Contributors: Kathryn Grandfield, Ralf-Peter Herber, Ling Chen, Sabra Djomehri, Caleb Tam, Ji-Hyun Lee, Evan Brown, Wood R. Woolwine III, Don Curtis, Mark Ryder
... The objective of this study was to investigate the effect of mechanical strain by mapping physicochemical properties at periodontal ligament (PDL)–bone and PDL–cementum attachment sites and within the tissues per se.
Contributors: Diego Lopez-Torres, Cesar Elosua, Miguel Hernaez, Javier Goicoechea, Francisco J. Arregui

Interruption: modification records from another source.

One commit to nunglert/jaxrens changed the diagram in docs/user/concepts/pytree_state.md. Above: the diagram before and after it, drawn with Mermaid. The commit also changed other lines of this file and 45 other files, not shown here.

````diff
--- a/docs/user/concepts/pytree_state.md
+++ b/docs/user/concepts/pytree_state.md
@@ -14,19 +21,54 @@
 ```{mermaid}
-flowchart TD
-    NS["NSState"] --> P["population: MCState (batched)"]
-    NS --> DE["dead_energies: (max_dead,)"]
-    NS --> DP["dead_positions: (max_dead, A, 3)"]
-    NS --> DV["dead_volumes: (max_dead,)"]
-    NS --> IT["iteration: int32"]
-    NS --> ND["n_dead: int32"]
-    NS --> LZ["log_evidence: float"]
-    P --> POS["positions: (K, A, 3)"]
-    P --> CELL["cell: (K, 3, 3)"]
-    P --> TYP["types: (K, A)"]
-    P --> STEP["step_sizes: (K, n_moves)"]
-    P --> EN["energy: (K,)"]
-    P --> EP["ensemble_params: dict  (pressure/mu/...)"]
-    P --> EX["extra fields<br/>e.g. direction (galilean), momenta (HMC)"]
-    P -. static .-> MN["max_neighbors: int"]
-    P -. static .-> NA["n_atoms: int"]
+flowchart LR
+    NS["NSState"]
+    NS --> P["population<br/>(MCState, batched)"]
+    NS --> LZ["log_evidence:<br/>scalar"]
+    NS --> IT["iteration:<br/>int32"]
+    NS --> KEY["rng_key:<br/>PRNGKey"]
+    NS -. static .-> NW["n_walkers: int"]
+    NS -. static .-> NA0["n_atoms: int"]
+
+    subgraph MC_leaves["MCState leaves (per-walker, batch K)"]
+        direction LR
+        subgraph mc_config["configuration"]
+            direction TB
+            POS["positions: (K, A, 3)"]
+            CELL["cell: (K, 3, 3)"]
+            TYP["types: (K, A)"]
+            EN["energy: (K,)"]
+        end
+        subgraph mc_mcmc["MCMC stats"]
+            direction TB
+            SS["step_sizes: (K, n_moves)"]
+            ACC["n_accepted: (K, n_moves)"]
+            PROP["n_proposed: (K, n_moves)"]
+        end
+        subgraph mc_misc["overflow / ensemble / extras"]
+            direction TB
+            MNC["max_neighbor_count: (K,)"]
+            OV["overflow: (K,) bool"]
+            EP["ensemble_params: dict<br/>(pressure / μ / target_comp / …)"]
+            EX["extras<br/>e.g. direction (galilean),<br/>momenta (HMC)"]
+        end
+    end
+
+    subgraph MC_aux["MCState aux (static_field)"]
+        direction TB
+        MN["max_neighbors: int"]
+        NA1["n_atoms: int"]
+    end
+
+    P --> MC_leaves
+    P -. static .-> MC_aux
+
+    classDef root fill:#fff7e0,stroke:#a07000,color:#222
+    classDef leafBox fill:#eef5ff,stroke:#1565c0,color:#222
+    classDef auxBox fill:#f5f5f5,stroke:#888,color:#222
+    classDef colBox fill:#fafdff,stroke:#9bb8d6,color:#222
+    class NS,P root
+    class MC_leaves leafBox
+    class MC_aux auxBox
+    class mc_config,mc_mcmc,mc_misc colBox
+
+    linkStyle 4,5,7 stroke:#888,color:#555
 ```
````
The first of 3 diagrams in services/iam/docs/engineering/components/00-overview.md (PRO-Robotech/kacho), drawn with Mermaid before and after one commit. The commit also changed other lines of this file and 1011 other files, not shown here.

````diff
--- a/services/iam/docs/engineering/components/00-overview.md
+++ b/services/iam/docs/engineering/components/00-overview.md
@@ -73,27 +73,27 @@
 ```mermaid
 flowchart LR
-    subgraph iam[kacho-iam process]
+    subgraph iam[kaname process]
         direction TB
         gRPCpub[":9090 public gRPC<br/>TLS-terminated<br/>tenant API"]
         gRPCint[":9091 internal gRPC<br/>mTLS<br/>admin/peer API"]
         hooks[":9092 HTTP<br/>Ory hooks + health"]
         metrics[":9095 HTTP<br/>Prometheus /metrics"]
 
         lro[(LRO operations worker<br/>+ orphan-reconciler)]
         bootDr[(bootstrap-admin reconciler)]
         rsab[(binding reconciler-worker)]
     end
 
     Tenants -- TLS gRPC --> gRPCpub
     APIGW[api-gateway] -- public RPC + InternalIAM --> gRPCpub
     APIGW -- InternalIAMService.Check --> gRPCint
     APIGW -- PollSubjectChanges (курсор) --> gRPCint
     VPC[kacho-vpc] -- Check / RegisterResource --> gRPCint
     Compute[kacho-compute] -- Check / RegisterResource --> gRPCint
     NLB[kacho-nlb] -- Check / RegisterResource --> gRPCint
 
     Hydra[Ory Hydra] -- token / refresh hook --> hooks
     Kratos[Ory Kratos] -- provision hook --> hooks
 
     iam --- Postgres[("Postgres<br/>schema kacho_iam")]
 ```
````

... In this paper a nanocoating that shows a superhydrophilic behavior (with a contact angle close to 0°) is transformed into a superhydrophobic nanofilm (whose contact angle is 165°) following a procedure that needs no nanoparticles to generate the nano-roughness required for superhydrophobicity. The superhydrophilic nanocoating was fabricated using poly (allylamine hydrochloride) (PAH) and poly (sodium phosphate) (PSP) combined by means of the Layer-by-Layer (LbL) technique. Seven different nanocoatings were constructed with different number of bilayers (4, 8, 12, 16, 20, 30 and 40) being the concentration of both polymers 10−3M. The analysis was conducted studying three different features: roughness, thickness and contact angle. The results show that initially, the contact angle of the nanofilms above 20 bilayers is close to 0°, that is, the minimum value for a superhydrophilic coating. These surfaces were functionalized using 1H,1H,2H,2H-Perfluorodecyltriethoxsilane to transform them into hydrophobic coatings by Chemical Vapor Disposition (CVD). Thereafter, the nanofilms showed a superhydrophobic behavior with a contact angle of 165° for the 40 bilayers films. The results of roughness and the images of AFM prove that the morphology of the nanocoating is preserved.